If your trying to gillnet panfish your better off going with a size that would catch just in front of the dorsal fins and the belly, they were probably bouncing right off that 2in unless super small fish. Tighten your hangings up alot, that is a mess in the works as far as having the leads fall through or corks falling back into the large hangings. You don't want to over stretch your hangings. Hanging on the half is pretty common . Say 3 in mesh swinging 4 meshes = 12 divided by 2 = 6 in ties swinging 4 mesh each tie.
Ok so when you say
3 in mesh swinging 4 meshes
Sorry if it sou d's stupid just really trying to get this terminology down lol.
Now back on the float and lead line.
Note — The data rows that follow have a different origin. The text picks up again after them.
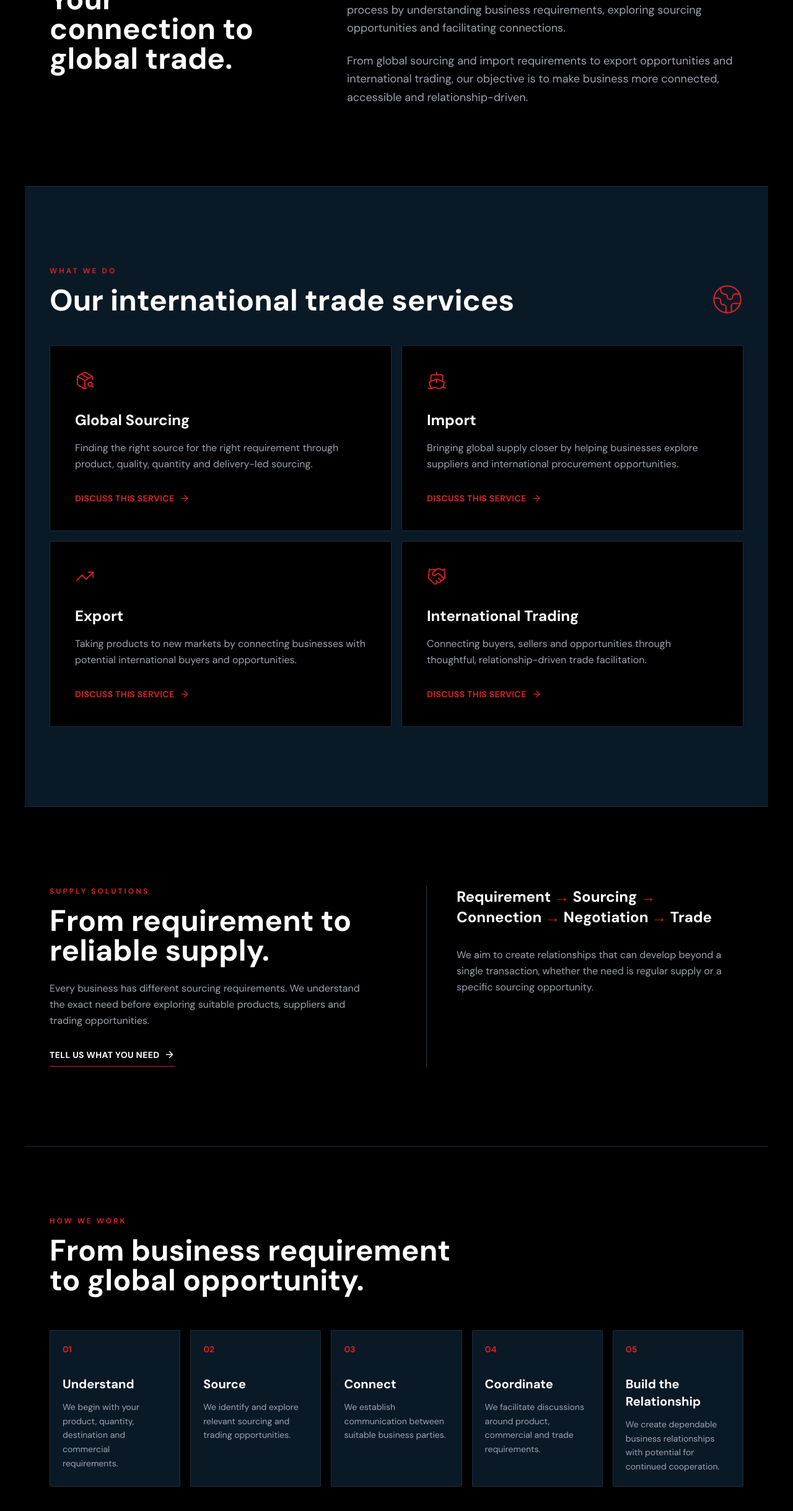
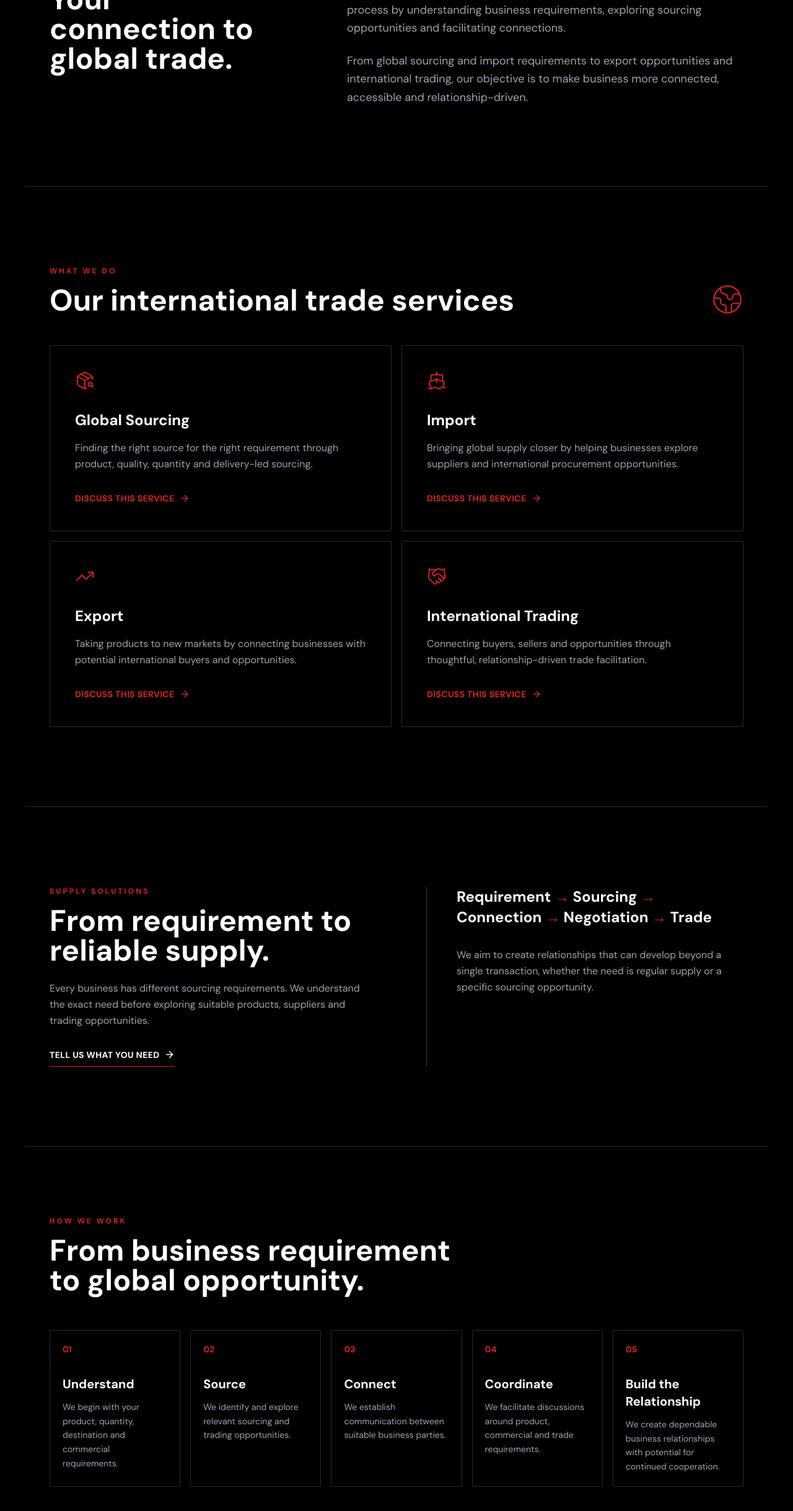
Before and after one commit to akash-kumaravel/Ab-wb, a React (Vite) app: page /rj-enterprises in a window 1280 px wide. Shown: the part 1108-3546 px from the top of the page at 62% size. Built offline with nearby package versions, Linux system fonts and the light colour scheme.

Commit message:
Add files via upload

```diff
--- a/src/pages/Contact.tsx
+++ b/src/pages/Contact.tsx
@@ -102,7 +102,7 @@ const Contact: React.FC = () => {
             </a>
             <a
               href="mailto:rjtextilemachinery@gmail.com"
-              className="bg-[#0a1926] hover:bg-[#112639] text-white font-bold py-3 px-8 rounded-sm transition-colors border border-[#1d2d3d]"
+              className="bg-black hover:bg-[#a9121b] text-white font-bold py-3 px-8 rounded-sm transition-colors border border-[#1d2d3d]"
             >
               Send Email
             </a>
--- a/src/pages/RJEnterprises.tsx
+++ b/src/pages/RJEnterprises.tsx
@@ -27,11 +27,11 @@ const RJEnterprises: React.FC = () => (
 
     <section className="mx-auto max-w-[1400px] px-4 py-24 lg:px-10 lg:py-32"><div className="grid gap-12 lg:grid-cols-[0.75fr_1.25fr] lg:gap-24"><div><p className="mb-4 text-xs font-bold uppercase tracking-[0.25em] text-[#d61f27]">About RJ Enterprises</p><h2 className="text-4xl font-black leading-tight sm:text-5xl">Your connection to global trade.</h2></div><div className="space-y-6 text-lg leading-relaxed text-gray-400"><p>International trade creates opportunities for businesses to access new products, suppliers and markets. RJ Enterprises works across the trading process by understanding business requirements, exploring sourcing opportunities and facilitating connections.</p><p>From global sourcing and import requirements to export opportunities and international trading, our objective is to make business more connected, accessible and relationship-driven.</p></div></div></section>
 
-    <section className="border-y border-[#1d2d3d] bg-[#0a1926]"><div className="mx-auto max-w-[1400px] px-4 py-24 lg:px-10 lg:py-32"><div className="mb-12 flex items-end justify-between gap-6"><div><p className="mb-4 text-xs font-bold uppercase tracking-[0.25em] text-[#d61f27]">What we do</p><h2 className="text-4xl font-black sm:text-5xl">Our international trade services</h2></div><Globe2 className="hidden text-[#d61f27] sm:block" size={52} strokeWidth={1} /></div><div className="grid gap-4 md:grid-cols-2">{services.map(({ icon: Icon, title, description }) => <article key={title} className="rounded-sm border border-[#1d2d3d] bg-black p-8 transition-colors hover:border-[#ff3b30]/80 lg:p-10"><Icon className="mb-8 text-[#d61f27]" size={32} strokeWidth={1.5} /><h3 className="mb-4 text-2xl font-black">{title}</h3><p className="leading-relaxed text-gray-400">{description}</p><Link to="/contact" className="mt-8 inline-flex items-center gap-2 text-sm font-black uppercase tracking-wide text-[#d61f27] hover:text-white">Discuss this service <ArrowRight size={16} /></Link></article>)}</div></div></section>
+    <section className="border-y border-[#1d2d3d] bg-black"><div className="mx-auto max-w-[1400px] px-4 py-24 lg:px-10 lg:py-32"><div className="mb-12 flex items-end justify-between gap-6"><div><p className="mb-4 text-xs font-bold uppercase tracking-[0.25em] text-[#d61f27]">What we do</p><h2 className="text-4xl font-black sm:text-5xl">Our international trade services</h2></div><Globe2 className="hidden text-[#d61f27] sm:block" size={52} strokeWidth={1} /></div><div className="grid gap-4 md:grid-cols-2">{services.map(({ icon: Icon, title, description }) => <article key={title} className="rounded-sm border border-[#1d2d3d] bg-black p-8 transition-colors hover:border-[#ff3b30]/80 lg:p-10"><Icon className="mb-8 text-[#d61f27]" size={32} strokeWidth={1.5} /><h3 className="mb-4 text-2xl font-black">{title}</h3><p className="leading-relaxed text-gray-400">{description}</p><Link to="/contact" className="mt-8 inline-flex items-center gap-2 text-sm font-black uppercase tracking-wide text-[#d61f27] hover:text-white">Discuss this service <ArrowRight size={16} /></Link></article>)}</div></div></section>
 
     <section className="mx-auto max-w-[1400px] px-4 py-24 lg:px-10 lg:py-32"><div className="grid gap-12 lg:grid-cols-2 lg:gap-24"><div><p className="mb-4 text-xs font-bold uppercase tracking-[0.25em] text-[#d61f27]">Supply solutions</p><h2 className="text-4xl font-black leading-tight sm:text-5xl">From requirement to reliable supply.</h2><p className="mt-6 leading-relaxed text-gray-400">Every business has different sourcing requirements. We understand the exact need before exploring suitable products, suppliers and trading opportunities.</p><Link to="/contact" className="mt-8 inline-flex items-center gap-2 border-b border-[#d61f27] pb-2 text-sm font-black uppercase tracking-wide text-white hover:text-[#d61f27]">Tell us what you need <ArrowRight size={17} /></Link></div><div className="border-l border-[#23404a] pl-8 lg:pl-12"><p className="text-2xl font-black leading-snug">Requirement <span className="text-[#d61f27]">→</span> Sourcing <span className="text-[#d61f27]">→</span> Connection <span className="text-[#d61f27]">→</span> Negotiation <span className="text-[#d61f27]">→</span> Trade</p><p className="mt-8 leading-relaxed text-gray-400">We aim to create relationships that can develop beyond a single transaction, whether the need is regular supply or a specific sourcing opportunity.</p></div></div></section>
 
-    <section className="border-y border-[#1d2d3d] bg-black"><div className="mx-auto max-w-[1400px] px-4 py-24 lg:px-10 lg:py-28"><div className="mb-14 max-w-2xl"><p className="mb-4 text-xs font-bold uppercase tracking-[0.25em] text-[#d61f27]">How we work</p><h2 className="text-4xl font-black sm:text-5xl">From business requirement to global opportunity.</h2></div><div className="grid gap-4 md:grid-cols-5">{steps.map(([number, title, description]) => <div key={number} className="rounded-sm border border-[#1d2d3d] bg-[#0a1926] p-5"><p className="text-sm font-black text-[#d61f27]">{number}</p><h3 className="mt-8 text-xl font-black">{title}</h3><p className="mt-3 text-sm leading-relaxed text-gray-400">{description}</p></div>)}</div></div></section>
+    <section className="border-y border-[#1d2d3d] bg-black"><div className="mx-auto max-w-[1400px] px-4 py-24 lg:px-10 lg:py-28"><div className="mb-14 max-w-2xl"><p className="mb-4 text-xs font-bold uppercase tracking-[0.25em] text-[#d61f27]">How we work</p><h2 className="text-4xl font-black sm:text-5xl">From business requirement to global opportunity.</h2></div><div className="grid gap-4 md:grid-cols-5">{steps.map(([number, title, description]) => <div key={number} className="rounded-sm border border-[#1d2d3d] bg-black p-5"><p className="text-sm font-black text-[#d61f27]">{number}</p><h3 className="mt-8 text-xl font-black">{title}</h3><p className="mt-3 text-sm leading-relaxed text-gray-400">{description}</p></div>)}</div></div></section>
 
     <section className="mx-auto max-w-[1400px] px-4 py-24 text-center lg:px-10 lg:py-32"><p className="mb-4 text-xs font-bold uppercase tracking-[0.25em] text-[#d61f27]">Global trade</p><h2 className="text-5xl font-black sm:text-7xl">People. Products. Possibilities.</h2><p className="mx-auto mt-6 max-w-2xl text-lg leading-relaxed text-gray-400">A product creates an opportunity. A market creates demand. A trusted relationship brings them together.</p><p className="mt-8 text-sm font-black uppercase tracking-[0.2em] text-[#d61f27]">Global sourcing <span className="mx-2 text-gray-600">|</span> Trusted partnership <span className="mx-2 text-gray-600">|</span> Growing together</p><Link to="/contact" className="mt-10 inline-flex items-center gap-2 bg-white px-7 py-4 text-sm font-black uppercase tracking-wide text-[#071217] hover:bg-[#d61f27]">Build a trade connection <ArrowRight size={17} /></Link></section>
   </div>
--- a/src/pages/RJSteelsTraders.tsx
+++ b/src/pages/RJSteelsTraders.tsx
@@ -48,7 +48,7 @@ const RJSteelsTraders: React.FC = () => (
       </div>
     </section>
 
-    <section className="border-y border-[#1d2d3d] bg-[#0a1926]">
+    <section className="border-y border-[#1d2d3d] bg-black">
       <div className="mx-auto max-w-[1400px] px-4 py-24 lg:px-10 lg:py-32"><div className="mb-12 flex flex-col justify-between gap-5 sm:flex-row sm:items-end"><div><p className="mb-4 text-xs font-bold uppercase tracking-[0.25em] text-[#d61f27]">What we trade</p><h2 className="text-4xl font-black sm:text-5xl">Our metal trading solutions</h2></div><Recycle className="hidden text-[#d61f27] sm:block" size={48} strokeWidth={1} /></div>
         <div className="grid gap-4 md:grid-cols-2">{solutions.map(({ icon: Icon, title, description, materials }) => <article key={title} className="rounded-sm border border-[#1d2d3d] bg-black p-8 transition-colors hover:border-[#ff3b30]/80 lg:p-10"><Icon className="mb-8 text-[#d61f27]" size={32} strokeWidth={1.5} /><h3 className="mb-4 text-2xl font-black">{title}</h3><p className="mb-8 leading-relaxed text-gray-400">{description}</p><ul className="grid gap-3 sm:grid-cols-2">{materials.map((material) => <li key={material} className="flex items-center gap-2 text-sm text-gray-300"><Check size={15} className="text-[#d61f27]" />{material}</li>)}</ul></article>)}</div>
       </div>
@@ -56,7 +56,7 @@ const RJSteelsTraders: React.FC = () => (
 
     <section className="mx-auto max-w-[1400px] px-4 py-24 lg:px-10 lg:py-32"><div className="grid gap-12 lg:grid-cols-2 lg:gap-24"><div><p className="mb-4 text-xs font-bold uppercase tracking-[0.25em] text-[#d61f27]">For suppliers and buyers</p><h2 className="text-4xl font-black leading-tight sm:text-5xl">Have metal to sell or a requirement to source?</h2><p className="mt-6 max-w-lg leading-relaxed text-gray-400">Share the material type, approximate quantity, location and availability with our team. We can discuss the right next step for your trading requirement.</p><Link to="/contact" className="mt-8 inline-flex items-center gap-2 text-sm font-black uppercase tracking-wide text-[#d61f27] hover:text-white">Start a scrap enquiry <ArrowRight size={17} /></Link></div><div className="border-l border-[#293033] pl-8 lg:pl-12"><div className="mb-8 flex items-center gap-3 text-gray-400"><Truck size={22} className="text-[#d61f27]" />Looking for scrap metal?</div><p className="leading-relaxed text-gray-400">Tell us your material, grade or specification, quantity and delivery requirement. We will discuss available trading opportunities and supply possibilities.</p><Link to="/contact" className="mt-8 inline-flex items-center gap-2 border-b border-[#d61f27] pb-2 text-sm font-black uppercase tracking-wide text-white hover:text-[#d61f27]">Submit your requirement <ArrowRight size={17} /></Link></div></div></section>
 
-    <section className="border-y border-[#1d2d3d] bg-black"><div className="mx-auto max-w-[1400px] px-4 py-24 lg:px-10 lg:py-28"><div className="mb-14 max-w-2xl"><p className="mb-4 text-xs font-bold uppercase tracking-[0.25em] text-[#d61f27]">Our approach</p><h2 className="text-4xl font-black sm:text-5xl">A clearer way to trade scrap.</h2></div><div className="grid gap-4 md:grid-cols-5">{steps.map(([number, title, description]) => <div key={number} className="rounded-sm border border-[#1d2d3d] bg-[#0a1926] p-5"><p className="text-sm font-black text-[#d61f27]">{number}</p><h3 className="mt-8 text-xl font-black">{title}</h3><p className="mt-3 text-sm leading-relaxed text-gray-400">{description}</p></div>)}</div></div></section>
+    <section className="border-y border-[#1d2d3d] bg-black"><div className="mx-auto max-w-[1400px] px-4 py-24 lg:px-10 lg:py-28"><div className="mb-14 max-w-2xl"><p className="mb-4 text-xs font-bold uppercase tracking-[0.25em] text-[#d61f27]">Our approach</p><h2 className="text-4xl font-black sm:text-5xl">A clearer way to trade scrap.</h2></div><div className="grid gap-4 md:grid-cols-5">{steps.map(([number, title, description]) => <div key={number} className="rounded-sm border border-[#1d2d3d] bg-black p-5"><p className="text-sm font-black text-[#d61f27]">{number}</p><h3 className="mt-8 text-xl font-black">{title}</h3><p className="mt-3 text-sm leading-relaxed text-gray-400">{description}</p></div>)}</div></div></section>
 
     <section className="mx-auto max-w-[1400px] px-4 py-24 text-center lg:px-10 lg:py-32"><p className="mb-4 text-xs font-bold uppercase tracking-[0.25em] text-[#d61f27]">Sustainability</p><h2 className="text-5xl font-black sm:text-7xl">Metal has a new life.</h2><p className="mx-auto mt-6 max-w-2xl text-lg leading-relaxed text-gray-400">Recycle. Reuse. Recover. Our role is to help recyclable metal move from discarded material to usable resource.</p><Link to="/contact" className="mt-10 inline-flex items-center gap-2 bg-white px-7 py-4 text-sm font-black uppercase tracking-wide text-black hover:bg-[#d61f27]">Let&apos;s build business together <ArrowRight size={17} /></Link></section>
   </div>
```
How do you know what you want ?
So what I'm reading is your main sizes of float rope are #12-#32 with buoyancy per yard being .9oz-10.5 oz.
And your lead rope is sized #20-#85 the sizes being the weight of 600 feet of lead line..
So I take it (and this is just me figuring) you would calculate how long your net would be then calculate your total buoyancy in yards (like a 20yd net with a #16 float rope at a boyancey of 1.7oz per yard. 20'÷3= 6.6 yards ×1.7 oz =11.22 oz of buoyancy for a 20yd net.
Then you would calculate the weight if your lead line so say #30 is 30lbs for 600 feet which is 200 yd and your net is 20yd. 20 yd is 10% of 200yd and there's 30lbs of lead per 200yd so you need to know what 10% of 30lbs is so if my math is right you should have 3lbs of lead line..
So if I wanted a sinking net I would use these calculations to find what's gonna have more weight then buoyancy and if I wanted a floating net I would do the same but just to figure what I need to pick the lead off the bottom .
Am I kinda in the ball park here or am I waaaaaay over thinking this ?
Seems if your in still water the lead line dosent later as much as in current